Later, Barbara wakes up in a hospital room, and asks Jim what happened. With magical amulet in hand, Jim considers telling his mom the truth, but ultimately lies in order to keep her from worrying. “There was…an accident,” he says, putting the amulet in his pocket. “You fainted, you bumped your head. And I drove you here.” As he lies, Jim becomes a child once more, wielding no sword, wearing no armor but a strained smile. By exposing Jim’s youth — his vulnerability, immaturity, and confusion — Trollhunters acknowledges that granting completion through the fantastic would be too simple. Better to leave Jim caught between the ordinary and the extraordinary; for him to be painfully ordinary and painfully extraordinary, simultaneously.
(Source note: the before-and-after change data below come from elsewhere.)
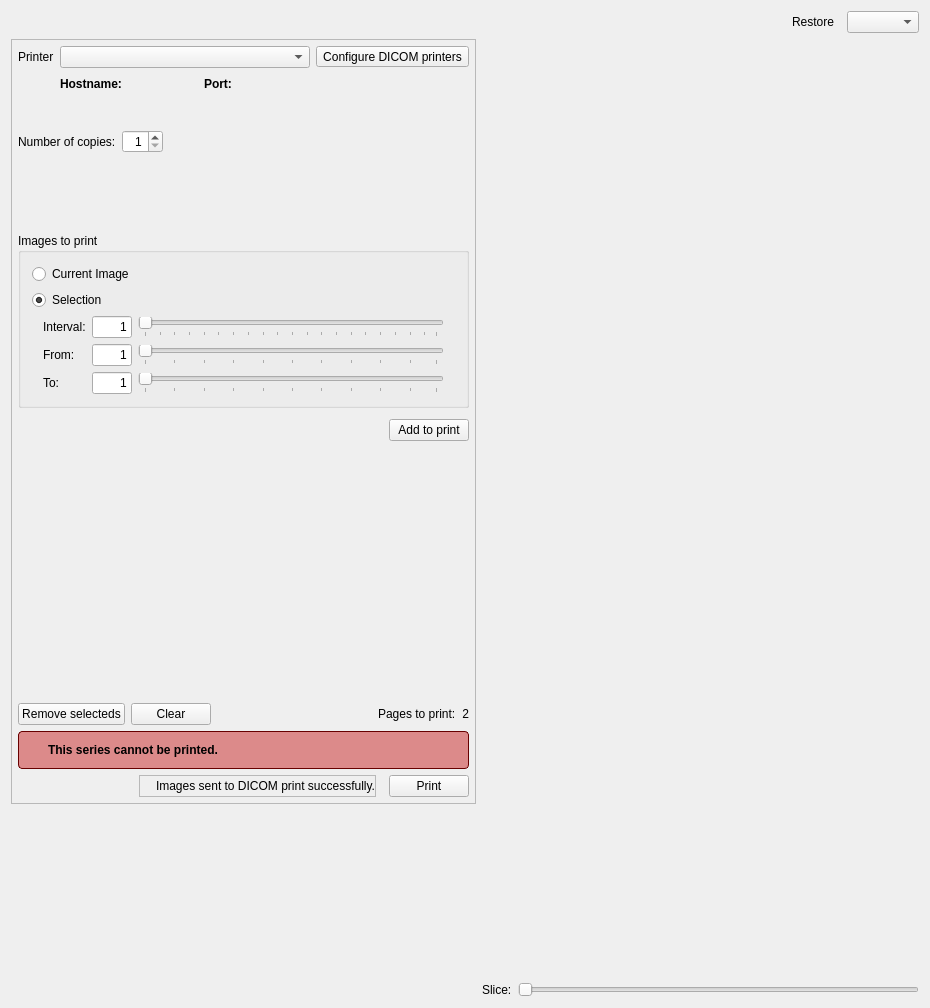
starviewer-medical/starviewer, file starviewer/src/extensions/main/dicomprint/qdicomprintextensionbase.ui: the form before one commit.
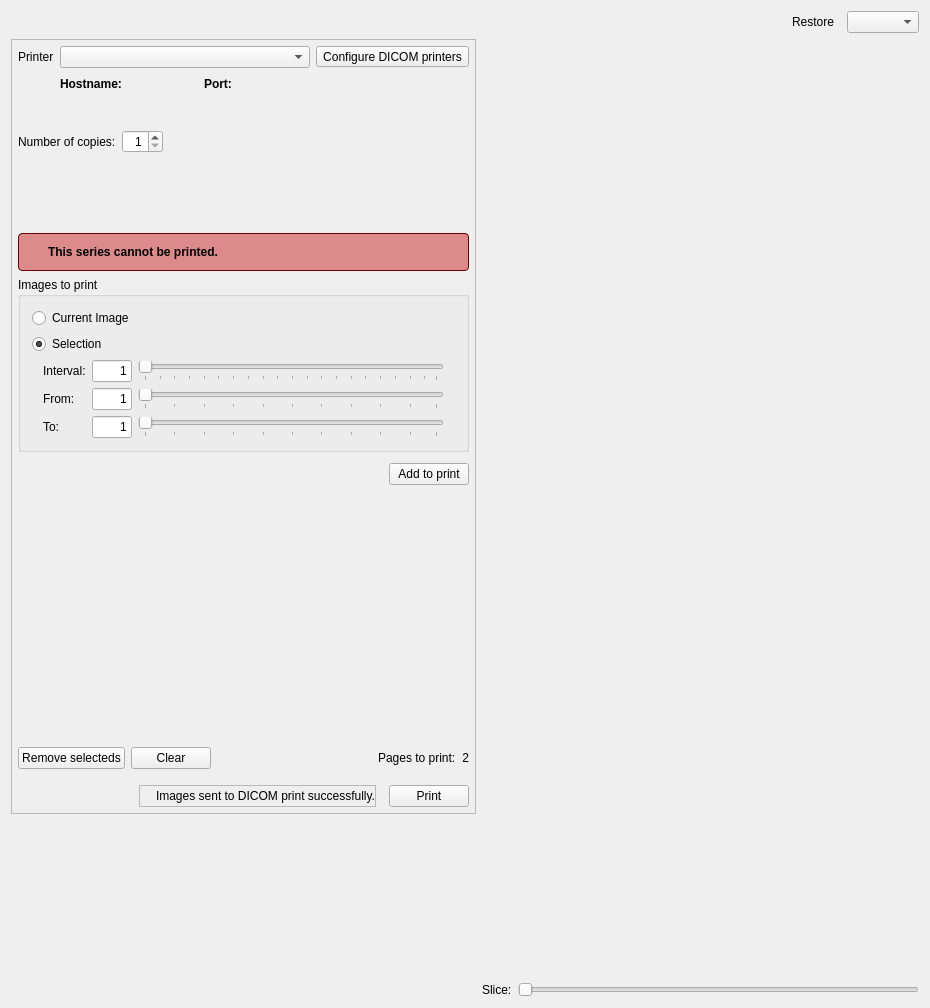
The form after the commit. Icons and pictures are not drawn. Custom widgets are drawn as their Qt base class.

Commit message: ENH: Fins ara quan una sèrie no es podia imprimir quedava bloquejat tots els controls de la interfície, ara es fa que només es bloquegi els controls per afegir imatges a imprimir, ja que podem tenir estudis on es barregin imatges de color amb monochrome.

Diff of the .ui file:
```diff
--- a/starviewer/src/extensions/main/dicomprint/qdicomprintextensionbase.ui
+++ b/starviewer/src/extensions/main/dicomprint/qdicomprintextensionbase.ui
@@ -316,6 +316,60 @@
           </property>
          </spacer>
         </item>
+        <item>
+         <widget class="QFrame" name="m_noSupportedSeriesFrame">
+          <property name="styleSheet">
+           <string>#m_noSupportedSeriesFrame {
+background-color: #dc8a8a;
+border-radius: 4px;
+border: 1px solid  #680000;
+}</string>
+          </property>
+          <property name="frameShape">
+           <enum>QFrame::StyledPanel</enum>
+          </property>
+          <property name="frameShadow">
+           <enum>QFrame::Raised</enum>
+          </property>
+          <layout class="QHBoxLayout" name="horizontalLayout_2">
+           <item>
+            <widget class="QLabel" name="m_warningIcon">
+             <property name="sizePolicy">
+              <sizepolicy hsizetype="Fixed" vsizetype="Preferred">
+               <horstretch>0</horstretch>
+               <verstretch>0</verstretch>
+              </sizepolicy>
+             </property>
+             <property name="styleSheet">
+              <string>margin-right: 5px;</string>
+             </property>
+             <property name="text">
+              <string/>
+             </property>
+             <property name="pixmap">
+              <pixmap resource="../../../main/main.qrc">:/images/small-warning.png</pixmap>
+             </property>
+            </widget>
+           </item>
+           <item>
+            <widget class="QLabel" name="m_noSupportedSeriesMissage">
+             <property name="font">
+              <font>
+               <weight>75</weight>
+               <bold>true</bold>
+              </font>
+             </property>
+             <property name="text">
+              <string>This series cannot be printed.</string>
+             </property>
+             <property name="wordWrap">
+              <bool>true</bool>
+             </property>
+            </widget>
+           </item>
+          </layout>
+         </widget>
+        </item>
         <item>
          <widget class="QGroupBox" name="groupBox_2">
           <property name="title">
@@ -644,58 +698,17 @@
          </layout>
         </item>
         <item>
-         <widget class="QFrame" name="m_noSupportedSeriesFrame">
-          <property name="styleSheet">
-           <string>#m_noSupportedSeriesFrame {
-background-color: #dc8a8a;
-border-radius: 4px;
-border: 1px solid  #680000;
-}</string>
+         <spacer name="verticalSpacer_3">
+          <property name="orientation">
+           <enum>Qt::Vertical</enum>
           </property>
-          <property name="frameShape">
-           <enum>QFrame::StyledPanel</enum>
+          <property name="sizeHint" stdset="0">
+           <size>
+            <width>20</width>
+            <height>10</height>
+           </size>
           </property>
-          <property name="frameShadow">
-           <enum>QFrame::Raised</enum>
-          </property>
-          <layout class="QHBoxLayout" name="horizontalLayout_2">
-           <item>
-            <widget class="QLabel" name="m_warningIcon">
-             <property name="sizePolicy">
-              <sizepolicy hsizetype="Fixed" vsizetype="Preferred">
-               <horstretch>0</horstretch>
-               <verstretch>0</verstretch>
-              </sizepolicy>
-             </property>
-             <property name="styleSheet">
-              <string>margin-right: 5px;</string>
-             </property>
-             <property name="text">
-              <string/>
-             </property>
-             <property name="pixmap">
-              <pixmap resource="../../../main/main.qrc">:/images/small-warning.png</pixmap>
-             </property>
-            </widget>
-           </item>
-           <item>
-            <widget class="QLabel" name="m_noSupportedSeriesMissage">
-             <property name="font">
-              <font>
-               <weight>75</weight>
-               <bold>true</bold>
-              </font>
-             </property>
-             <property name="text">
-              <string>This series cannot be printed.</string>
-             </property>
-             <property name="wordWrap">
-              <bool>true</bool>
-             </property>
-            </widget>
-           </item>
-          </layout>
-         </widget>
+         </spacer>
         </item>
         <item>
          <layout class="QHBoxLayout" name="horizontalLayout_11">
```
The commit also changes 1 other file.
In the hospital, before Barbara wakes up, Jim pulls a blanket over her — a gentle moment that echoes the show’s first episode, when Jim made his mom breakfast in bed and took her glasses off as she slept. The parallelism is a tribute both to how much has changed, and to how much has remained the same. Because although Jim wasn’t always the Trollhunter, he was always his mom’s son. He always loved and cared for her, and did whatever he could to fill the void represented by the “Jr.” that follows his name.
While completion is alluring, the fantastic’s potential to reconfigure incompletion is more meaningful. Jim’s gradual embrace of the Trollhunter mantle leads him not to abandon the ordinary, but to find greater happiness in it. The magic of Trollhunters is a matter of perspective: at the heart of the show is the understanding that Jim’s life-and-death duels have been no more gallant than the omelets he’s cooked for his mom. That he was, after all, always a hero.